Legislature begins special session on hurricane insurance

Article Courtesy of The Sun Sentinel

Published  January 16, 2007

TALLAHASSEE -- Angry and worried homeowners and businesses who can't afford doubling and tripling premiums for property insurance may get some relief, as lawmakers begin a weeklong special session Tuesday aimed at lowering rates.

The problem has been growing since 2004, the first of two bad hurricane seasons that cost insurers more than $30 billion in Florida. But lawmakers have resisted measures in recent years that would quickly cut rates, which the industry says could simply exacerbate the problem by driving more companies out of the state.

Several big insurers have already shed hundreds of thousands of policies, leaving many Floridians with only one option. That option is the state's expensive last resort insurance company, Citizens Property Insurance Corp., which itself hasn't had enough money to pay its claims and has seen its own rates spiral beyond affordability for many customers.

Lawmakers this time are promising to cut rates for at least some customers, after months of bombardment from homeowners angry about spiraling rates even after the calm 2006 hurricane season and worried they won't be able to continue to afford to live here.

"Remember those old black and white movies _ 'Frankenstein' _ where the villagers with the pitchforks and the torches were marching on the castle?'' asked Sen. Steve Geller, D-Cooper City. "If we don't pass something to reduce insurance rates this week, they're going to march on Tallahassee. And you know something? We would deserve it.''

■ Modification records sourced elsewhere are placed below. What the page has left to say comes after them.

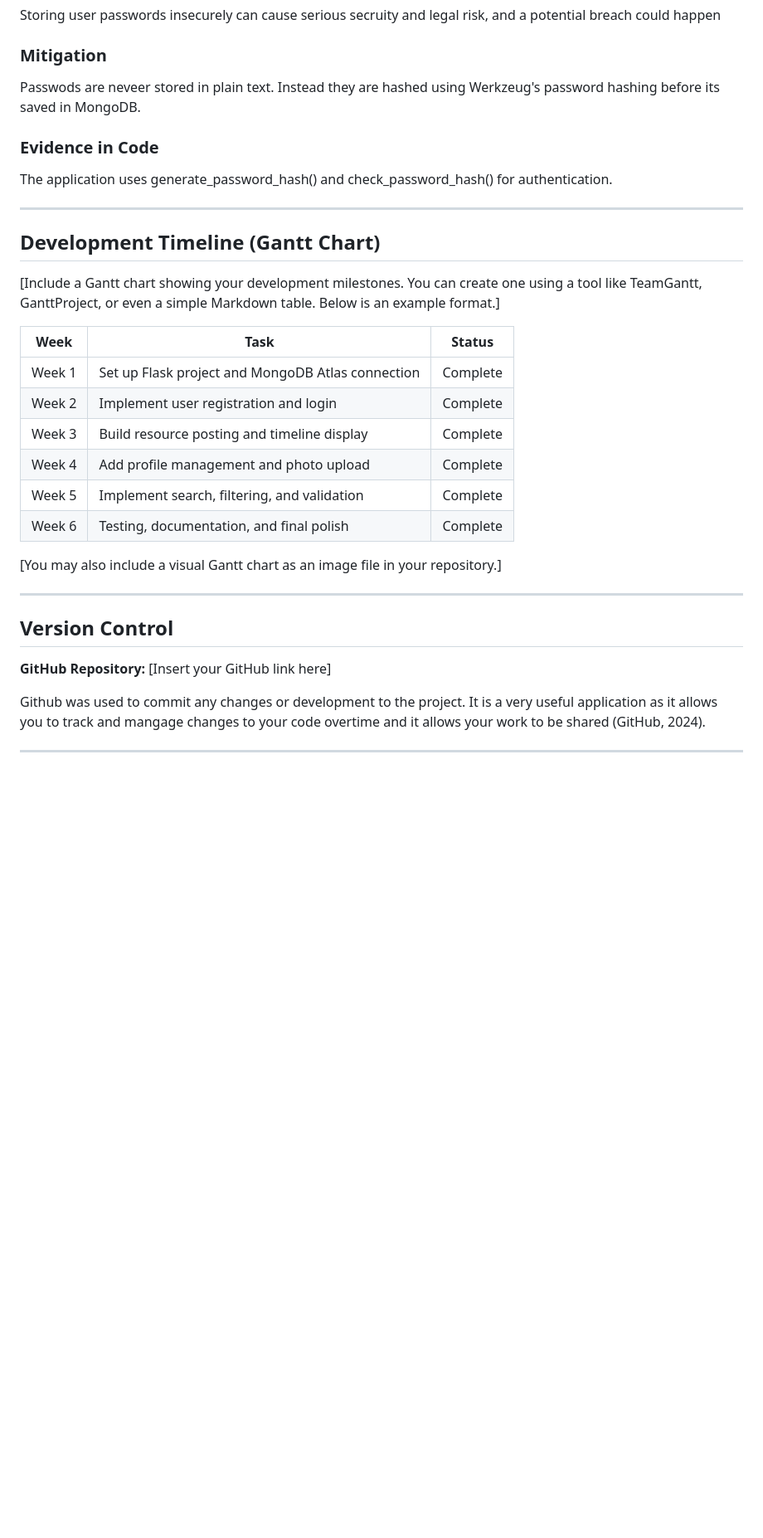
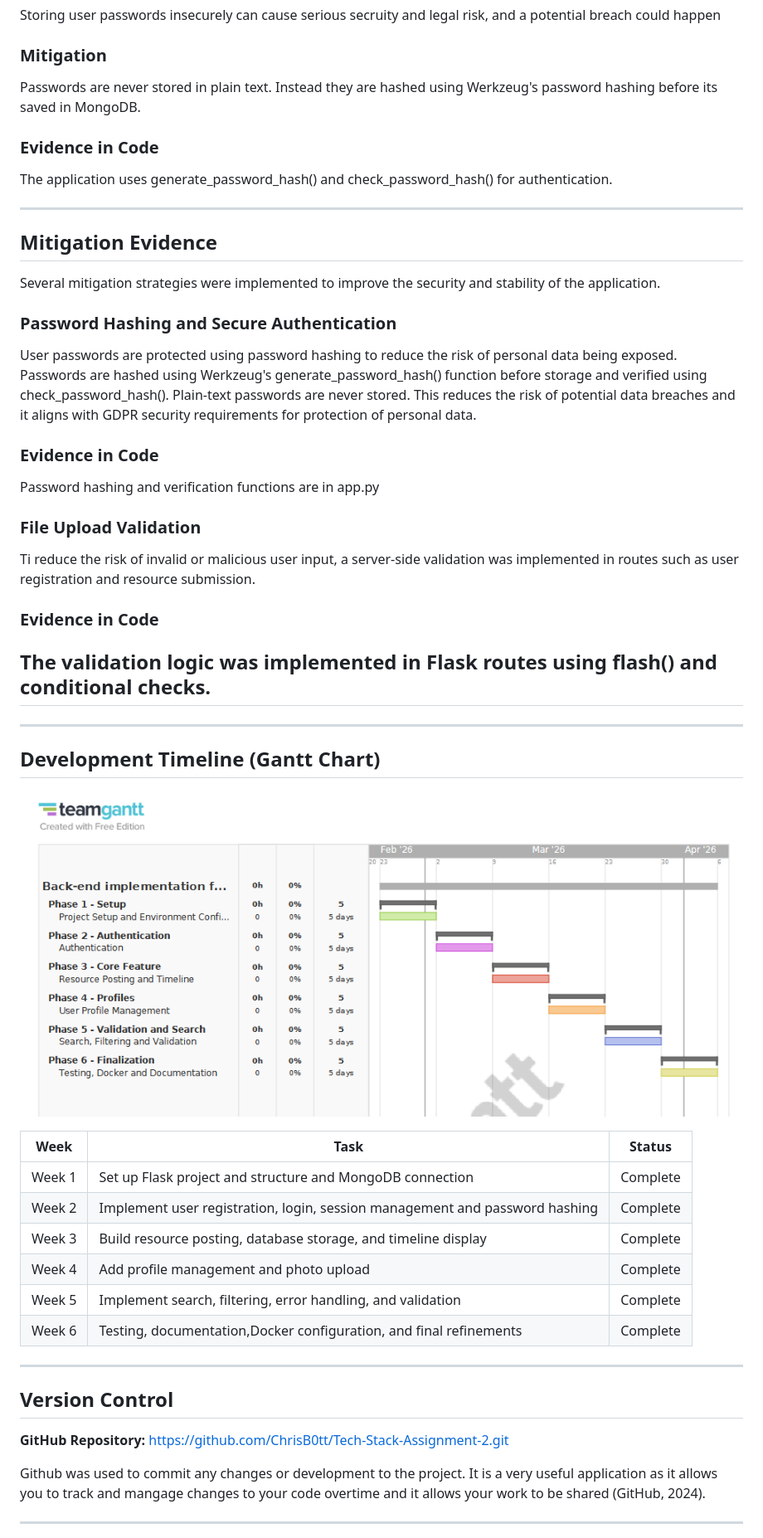
Before and after one commit to ChrisB0tt/Tech-Stack-Assignment-2, a Markdown page: README.md, the part around the change printed below. Shown: that part at 83% size. GitHub-like rendering; pictures changed too: GanttChart.png (added); blank space fills up the shorter version.

Commit message:
implemented a gantt chart, discussed readability and maintainability, provided github repository link and discussed design and security

```diff
--- a/README.md
+++ b/README.md
@@ -299,33 +308,47 @@ The function allowed_file() is used to restric uploads and only allows the appro
 ### Data Leakage
 Storing user passwords insecurely can cause serious secruity and legal risk, and a potential breach could happen<br>
 ### Mitigation<br>
-Passwods are neveer stored in plain text. Instead they are hashed using Werkzeug's password hashing before its saved in MongoDB.<br>
+Passwords are never stored in plain text. Instead they are hashed using Werkzeug's password hashing before its saved in MongoDB.<br>
 ### Evidence in Code<br>
 The application uses generate_password_hash() and check_password_hash() for authentication.
 
+---
+## Mitigation Evidence
+Several mitigation strategies were implemented to improve the security and stability of the application.
 
+### Password Hashing and Secure Authentication
+User passwords are protected using password hashing to reduce the risk of personal data being exposed. Passwords are hashed using Werkzeug's generate_password_hash() function before storage and verified using check_password_hash(). Plain-text passwords are never stored.
+This reduces the risk of potential data breaches and it aligns with GDPR security requirements for protection of personal data.
+
+### Evidence in Code<br>
+Password hashing and verification functions are in app.py
+
+### File Upload Validation
+Ti reduce the risk of invalid or malicious user input, a server-side validation was implemented in routes such as user registration and resource submission.
+
+### Evidence in Code<br>
+The validation logic was implemented in Flask routes using flash() and conditional checks.
+---
 ---
 
 ## Development Timeline (Gantt Chart)
 
-[Include a Gantt chart showing your development milestones. You can create one using a tool like TeamGantt, GanttProject, or even a simple Markdown table. Below is an example format.]
+![alt text](GanttChart.png)
 
 | Week | Task | Status |
 |---|---|---|
-| Week 1 | Set up Flask project and MongoDB Atlas connection | Complete |
-| Week 2 | Implement user registration and login | Complete |
-| Week 3 | Build resource posting and timeline display | Complete |
+| Week 1 | Set up Flask project and structure and MongoDB connection | Complete |
+| Week 2 | Implement user registration, login, session management and password hashing | Complete |
+| Week 3 | Build resource posting, database storage,  and timeline display | Complete |
 | Week 4 | Add profile management and photo upload | Complete |
-| Week 5 | Implement search, filtering, and validation | Complete |
-| Week 6 | Testing, documentation, and final polish | Complete |
-
-[You may also include a visual Gantt chart as an image file in your repository.]
+| Week 5 | Implement search, filtering, error handling, and validation | Complete |
+| Week 6 | Testing, documentation,Docker configuration, and final refinements | Complete |
 
 ---
 
 ## Version Control
 
-**GitHub Repository:** [Insert your GitHub link here]
+**GitHub Repository:** https://github.com/ChrisB0tt/Tech-Stack-Assignment-2.git
 
 Github was used to commit any changes or development to the project. It is a very useful application as it allows you to track and mangage changes to your code overtime and it allows your work to be shared (GitHub, 2024).
 
```
Also changed, not shown: other parts of README.md (+14 -8 lines), DMD diagram.png (added).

In fact, about 100 angry homeowners showed up Tuesday for a rally in Tallahassee to urge lawmakers to help them, albeit without pitchforks. For Key West resident Terry Eibert, the rising cost of staying in her island home has meant sacrifices in other areas.

``We've had to go down to one car, we had to cut some health insurance benefits,'' said Eibert, who has seen her Citizens annual premiums rise from $3,000 to $10,000 for $250,000 worth of coverage.

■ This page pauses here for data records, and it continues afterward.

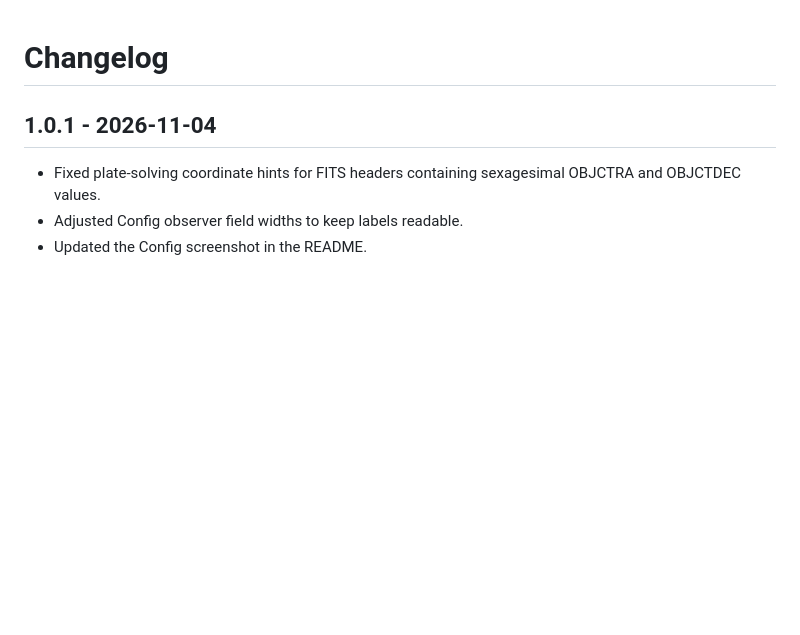
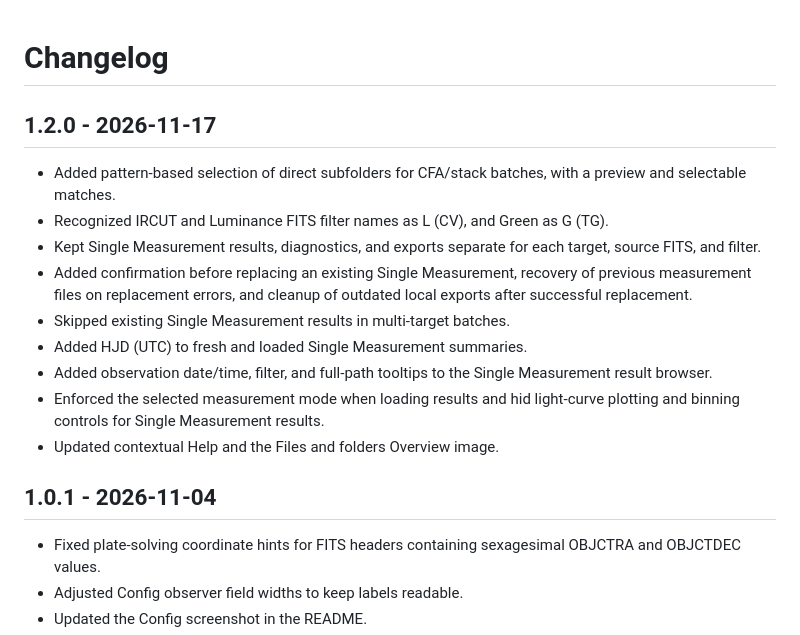
Before and after one commit to Aquarius58/SeePhot, a Markdown page: CHANGELOG.md, the part around the change. Drawn GitHub-style; blank space fills up the shorter version.

```diff
--- a/CHANGELOG.md
+++ b/CHANGELOG.md
@@ -1,4 +1,23 @@
 # Changelog
+
+## 1.2.0 - 2026-11-17
+
+- Added pattern-based selection of direct subfolders for CFA/stack batches,
+  with a preview and selectable matches.
+- Recognized IRCUT and Luminance FITS filter names as L (CV), and Green
+  as G (TG).
+- Kept Single Measurement results, diagnostics, and exports separate
+  for each target, source FITS, and filter.
+- Added confirmation before replacing an existing Single Measurement,
+  recovery of previous measurement files on replacement errors, and
+  cleanup of outdated local exports after successful replacement.
+- Skipped existing Single Measurement results in multi-target batches.
+- Added HJD (UTC) to fresh and loaded Single Measurement summaries.
+- Added observation date/time, filter, and full-path tooltips to the
+  Single Measurement result browser.
+- Enforced the selected measurement mode when loading results and hid
+  light-curve plotting and binning controls for Single Measurement results.
+- Updated contextual Help and the Files and folders Overview image.
 
 ## 1.0.1 - 2026-11-04
 
```
Also changed, not shown: README.md (+5 -2 lines), seephot_files_and_folders.png, 4 other files.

The Republican-dominated Legislature is also under pressure from Florida's new governor, Charlie Crist, who has said that any bill lawmakers pass must appreciably lower rates. Crist has forcefully criticized insurance companies and campaigned on the issue last year.

"I'm optimistic that by the end of this session we'll have lower rates for the people of our state,'' Crist said Tuesday. Under plans lawmakers will consider this week, Citizens customers would get a rate cut for sure. Separate bills written by the House and Senate both call for Citizens to skip a planned rate increase and roll back one customers were hit with this year. The plan would put Citizens rates at last year's levels for at least another year.

Also under consideration is a proposal to put the state, rather than private insurance companies, more on the hook for the biggest losses. Under a Senate proposal, the state would guarantee that it would pick up more of the risk if there is a huge storm like Hurricane Katrina. That, in theory, would let insurers know what their ultimate risk would be and spur them to stay in the state and keep rates lower because they wouldn't have to be prepared for an enormous loss.

Other proposals would allow homeowners to lower premiums by buying less coverage. For example, they could insure the home only to the value of what they owe the bank, rather than the full replacement cost. Or they could choose a much larger deductible.

Another plan being pushed in the House would prevent national insurance companies from setting up Florida-only subsidiaries. The Florida-only companies have been able to raise rates based on Florida losses without consideration of the national company's profits.

The House also proposes to require companies that sell homeowners insurance in other states but not Florida to sell it here if they want to sell other types of coverage such as auto insurance.

Also on the table is a proposal to make it easier for insurance companies to tap into an existing state backup fund, the Florida Hurricane Catastrophe Fund. The fund provides reinsurance _ backup coverage they buy to protect them against giant losses _ at a much lower cost than private reinsurance. Insurers say reinsurance is one of the biggest things driving up premiums.

Meanwhile, in Washington, two Florida congress members are pushing an effort to create a federal catastrophic backup fund, which would provide additional reinsurance to insurers, also at a lower cost than what they pay in the private market. U.S. Reps. Ginny Brown-Waite, R-Brooksville, and Vern Buchanan, R-Sarasota, say the savings would have to be passed on to consumers under the plan.

That is similar to the state Legislature's proposal, which would require companies that save money on reinsurance by getting more coverage from the Catastrophe Fund to pass on the savings to their customers.